Every week I look forward to attending a special contemporary dance class in Lewes for people with Parkinson’s Disease, led by dance artist and specialist teacher, Katharine Le Roux. At present we are a group of about ten people from very varied backgrounds. Dance may not be an obvious choice given that many of us experience symptoms which interfere with our movement; stiffness and tremors, but in this inclusive class, everyone is a dancer.

The Tulip Dance that we have been working on this term is in response to a request for submissions for short videos of dance on the theme of Tulips, for the 6th World Parkinson’s Congress which takes place this summer in Barcelona.

Our dance piece was initially inspired by a picture of bright tulip fields in Holland. Formal plantings reminded us of regiments and we looked at the tulips’ long history of association with royalty, going back hundreds of years to the Ottoman period, where their stylised forms graced designs on tiles, textiles and pottery and their blooms featured prominently in palace gardens.

Tulips originated in Central Asia. They were greatly loved during the Ottoman period and in what later became Turkey. The most admired tulips were those with tall, slender stems and pointed petals. During the latter half of the 16th century, when tulips were introduced to Europe, their association with royalty, opulence, beauty and Ottoman artistry took Europe by storm leading to a veritable Tulipmania and a financial crash in Holland. The most desirable tulips in Europe became tulips with rounded petals, rather than the pointed petals of the middle eastern tulips.

Katharine leads us through warm up exercises into creative work, using music and rhythm to develop a range of dance movements and choreographed pieces with real aesthetic value. Our Tulip Dance is a collaboration inspired by the tulips’ rich history and its place in our experience of spring, from bulb, to opening flower and unfurling petal.
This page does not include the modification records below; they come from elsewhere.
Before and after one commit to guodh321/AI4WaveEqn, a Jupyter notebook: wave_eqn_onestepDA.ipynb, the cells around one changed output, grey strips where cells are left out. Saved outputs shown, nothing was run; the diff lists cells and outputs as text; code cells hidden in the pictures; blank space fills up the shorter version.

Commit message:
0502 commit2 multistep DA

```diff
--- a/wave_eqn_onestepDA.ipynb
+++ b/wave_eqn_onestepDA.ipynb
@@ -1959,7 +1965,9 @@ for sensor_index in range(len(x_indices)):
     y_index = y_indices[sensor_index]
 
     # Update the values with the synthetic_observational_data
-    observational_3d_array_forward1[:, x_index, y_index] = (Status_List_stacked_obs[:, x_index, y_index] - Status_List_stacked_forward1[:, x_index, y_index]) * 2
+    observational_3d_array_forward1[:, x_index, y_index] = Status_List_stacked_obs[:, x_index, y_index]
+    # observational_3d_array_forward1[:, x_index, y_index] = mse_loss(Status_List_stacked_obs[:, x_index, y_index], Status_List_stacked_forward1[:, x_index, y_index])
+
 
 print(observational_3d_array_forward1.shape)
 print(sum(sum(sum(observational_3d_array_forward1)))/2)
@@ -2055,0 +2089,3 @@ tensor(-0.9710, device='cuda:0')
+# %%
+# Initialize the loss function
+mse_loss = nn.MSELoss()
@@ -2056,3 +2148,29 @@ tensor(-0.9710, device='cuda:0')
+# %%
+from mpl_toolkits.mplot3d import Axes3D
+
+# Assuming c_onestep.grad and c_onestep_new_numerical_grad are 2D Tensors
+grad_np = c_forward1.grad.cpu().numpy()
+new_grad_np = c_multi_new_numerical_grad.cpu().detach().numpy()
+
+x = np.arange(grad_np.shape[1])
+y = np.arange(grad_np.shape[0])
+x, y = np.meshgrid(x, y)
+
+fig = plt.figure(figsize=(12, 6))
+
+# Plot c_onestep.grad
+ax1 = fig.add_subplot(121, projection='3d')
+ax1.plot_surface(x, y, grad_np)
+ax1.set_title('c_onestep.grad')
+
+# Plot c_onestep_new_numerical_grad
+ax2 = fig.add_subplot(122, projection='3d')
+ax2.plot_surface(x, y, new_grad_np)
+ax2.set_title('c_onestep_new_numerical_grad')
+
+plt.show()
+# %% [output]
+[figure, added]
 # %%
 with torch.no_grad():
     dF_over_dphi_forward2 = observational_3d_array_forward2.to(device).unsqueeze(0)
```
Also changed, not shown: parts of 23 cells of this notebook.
The dance culminates with the courtiers passing before the Queen of Tulips, who, in the spirit of giving, presents each with a tulip.

If chosen, our piece will become part of a larger film about Dance for Parkinson’s.

To find out more about this inspiring group and opportunities for further creative dance ideas please contact Katharine: www.katharineleroux.co.uk

Further Reading:
Beloved Bloom: the Tulip in Turkish Art by Valerie Behiery, Islamic Art historian, Ph.D. Islamicartsmagazine.com